The news that workers at the Waterford Crystal plant in Waterford are on an extended sit-in after being told their jobs were gone is sad indeed. The 500 workers, some of the most skilled artisans in the world, are the latest victims of the economic recession that has plunged Ireland and many other countries into a deep state of gloom. Waterford declared bankruptcy recently and the firm went into receivership. The receiver announced the closure of the plant last week, but there are still hopes that one of the two American investment consortiums said to be interested in it will save at least 300 jobs if Waterford reopens. That may well be so, but there is little doubt that hard times have come to arguably Ireland's most famous export. The case of Waterford's woes is particularly disheartening. There is no greater Irish brand, save perhaps the shamrock logo, and it is famous all over the world. There are few Irish Americans who do not proudly possess some Waterford Crystal, which is usually brought out for a special occasion. Over the decades Irish Americans have been the major buyers of Waterford products, with not a little bit of ethnic pride. The Waterford showroom in Waterford City is, not surprisingly, one of Ireland's top tourist attractions, and the company has always been to the forefront of Irish exports around the world. A crystal business was first created in Waterford in 1783 by the Penrose family.
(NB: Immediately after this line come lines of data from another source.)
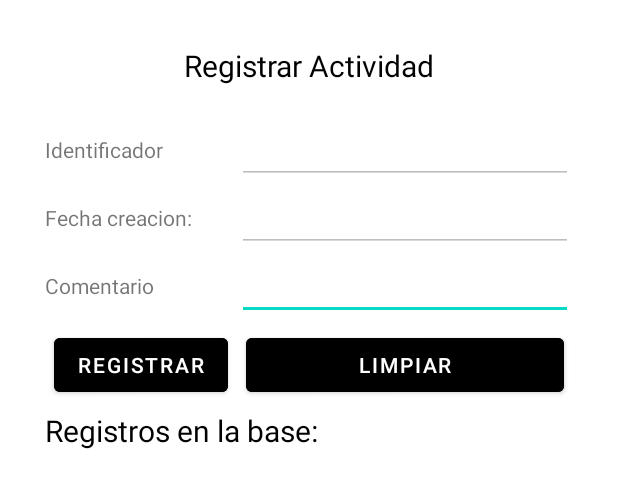
After one commit to MigueGaldamez/Proyecto_2_PDM115_G10, an Android app: the layout activity_registrar_actividad.xml on its own in the app's theme, with its tools: preview values and no code run, on a phone screen of 412 x 824 dp. The commit adds this screen. Shown: the top 488 px of the screen. Run offline under Robolectric (Android 15) with nearby library versions, the phone set to English and light mode, and no system bars.

Commit message:
ALARMA FUNCIONANDO Y activity para registrar fecha para AA15020

```diff
--- a/app/src/main/java/com/example/habitos_saludables_g10/DiasRealizado.java
+++ /dev/null
@@ -1,4 +0,0 @@
-package com.example.habitos_saludables_g10;
-
-public class DiasRealizado {
-}
--- /dev/null
+++ b/app/src/main/res/layout/activity_registrar_actividad.xml
@@ -0,0 +1,74 @@
+<?xml version="1.0" encoding="utf-8"?>
+<TableLayout xmlns:android="http://schemas.android.com/apk/res/android"
+    xmlns:app="http://schemas.android.com/apk/res-auto"
+    xmlns:tools="http://schemas.android.com/tools"
+    android:layout_width="match_parent"
+    android:layout_height="match_parent"
+    tools:context=".RegistrarActividadActivity"
+    android:stretchColumns="1"
+    android:orientation="vertical"
+    android:padding="30dp">
+
+    <TextView
+        android:id="@+id/idhabitoR"
+        android:layout_width="match_parent"
+        android:layout_height="wrap_content"
+        android:text="@string/RegistrarR"
+        android:textSize="20dp"
+        android:textAlignment="center"
+        android:textColor="@color/black" />
+
+    <TableRow android:gravity="center" android:layout_marginTop="20dp">
+        <TextView android:text="@string/idHabito"/>
+        <EditText
+            android:id="@+id/idhabitoR2"
+            android:inputType="text"
+            android:maxLength="20"
+            android:enabled="false"/>
+
+    </TableRow>
+    <TableRow android:gravity="center">
+        <TextView android:text="@string/fechaCreacion" />
+        <EditText
+            android:id="@+id/editfechaR"
+            android:inputType="text"
+            android:maxLength="20"
+            android:enabled="false"/>
+    </TableRow>
+    <TableRow android:gravity="center">
+        <TextView android:text="@string/Comentario"/>
+        <EditText
+            android:id="@+id/editComentarioR"
+            android:inputType="text"
+            android:maxLength="200" />
+    </TableRow>
+    <TableRow android:gravity="center">
+        <Button
+            android:onClick="insertarRegistro"
+            android:text="@string/insertar"
+            android:layout_margin="6dp"
+            android:backgroundTint="@color/boton_fondo"
+            android:textColor="@color/boton_texto"/>
+
+        <Button
+            android:layout_width="120dp"
+            android:onClick="limpiarTextoR"
+            android:text="@string/limpiar"
+            android:layout_margin="6dp"
+            android:backgroundTint="@color/boton_fondo"
+            android:textColor="@color/boton_texto"/>
+    </TableRow>
+    <TextView
+        android:layout_width="match_parent"
+        android:layout_height="wrap_content"
+        android:text="@string/Registros"
+        android:textSize="20dp"
+        android:textColor="@color/black" />
+    <ListView
+        android:id="@+id/listRegistros"
+        android:layout_width="match_parent"
+        android:layout_height="274dp"
+        android:layout_marginTop="10dp"
+        android:layout_marginBottom="10dp" />
+
+</TableLayout>
--- a/app/src/main/res/layout/fragment_home.xml
+++ b/app/src/main/res/layout/fragment_home.xml
@@ -23,6 +23,7 @@
         android:layout_height="274dp"
         android:layout_marginTop="10dp"
         android:layout_marginBottom="10dp" />
+
 
     <Button
         android:text="@string/AgregarHabito"
--- a/app/src/main/res/layout/item_habito.xml
+++ b/app/src/main/res/layout/item_habito.xml
@@ -5,7 +5,8 @@
     android:orientation="vertical"
     android:layout_margin="20dp"
     android:padding="10dp"
-    android:background="@drawable/borde_items">
+    android:background="@drawable/borde_items"
+    android:descendantFocusability="blocksDescendants">
     <LinearLayout
         android:layout_marginTop="5dp"
         android:orientation="horizontal"
--- a/app/src/main/res/values/strings.xml
+++ b/app/src/main/res/values/strings.xml
@@ -52,5 +52,9 @@
     <string name="naturaleza1">Sonidos de la naturaleza para aliviar el estres.</string>
     <string name="naturaleza2">Fluir del agua para canalizar nuestras molestias.</string>
     <string name="naturaleza3">Sonidos para meditar y practicar yoga.</string>
+    <string name="RegistrarR">Registrar Actividad</string>
+    <string name="Comentario">Comentario</string>
+    <string name="Registros">Registros en la base:</string>
+    <string name="estableceralarma">Crear alarma</string>
 
 </resources>
```
Also changed, not shown: app/src/main/AndroidManifest.xml (+5 -3 lines), app/src/main/java/com/example/habitos_saludables_g10/ControlBD.java (+79 -1 lines), app/src/main/java/com/example/habitos_saludables_g10/HabitoInsertarActivity.java (+79 -8 lines), app/src/main/java/com/example/habitos_saludables_g10/MenuPrincipalActivity.java (+47 -5 lines), app/src/main/java/com/example/habitos_saludables_g10/RegistrarActividadActivity.java (added, +115 -0 lines), app/src/main/java/com/example/habitos_saludables_g10/Registro.java (added, +57 -0 lines), app/src/main/res/layout/activity_habito_insertar.xml (+15 -1 lines), app/src/main/res/layout/item_registro.xml (added, +83 -0 lines).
In 1947, a Czech immigrant Charles Bacik created the modern day Waterford Crystal, which soon became the premier crystal brand in the world. In 1986 Waterford, now owned by Anthony O'Reilly, the former Heinz CEO and Independent Newspapers chairman, took over Wedgwood, the famous British pottery maker and the new company, Waterford Wedgwood thrived for many years. In recent times, as tastes have changed and currency fluctuations conspired to make Waterford far more expensive for American buyers because of the weak dollar, the brand began to falter. However, until Waterford actually declared bankruptcy a few weeks back, there was always a sense that somehow the Irish icon would muddle through. And no doubt it will with new owners, who will have a free hand to cut and slash and sell off until they come up with a workable model. There is no question that a brand like Waterford still has enormous cachet on the world stage, and parts of the company can be restored to profitability. Already much of the manufacturing has been moved abroad and that will surely continue. In the meantime, there are hard times ahead for the workers in Waterford, many of whom now fear that their pensions are threatened. In a world where many of the certainties of people's lives have been washed away in recent months, the downfall of Waterford is just another example of why we live in such troubled times.
Guinness is good for you, say medical experts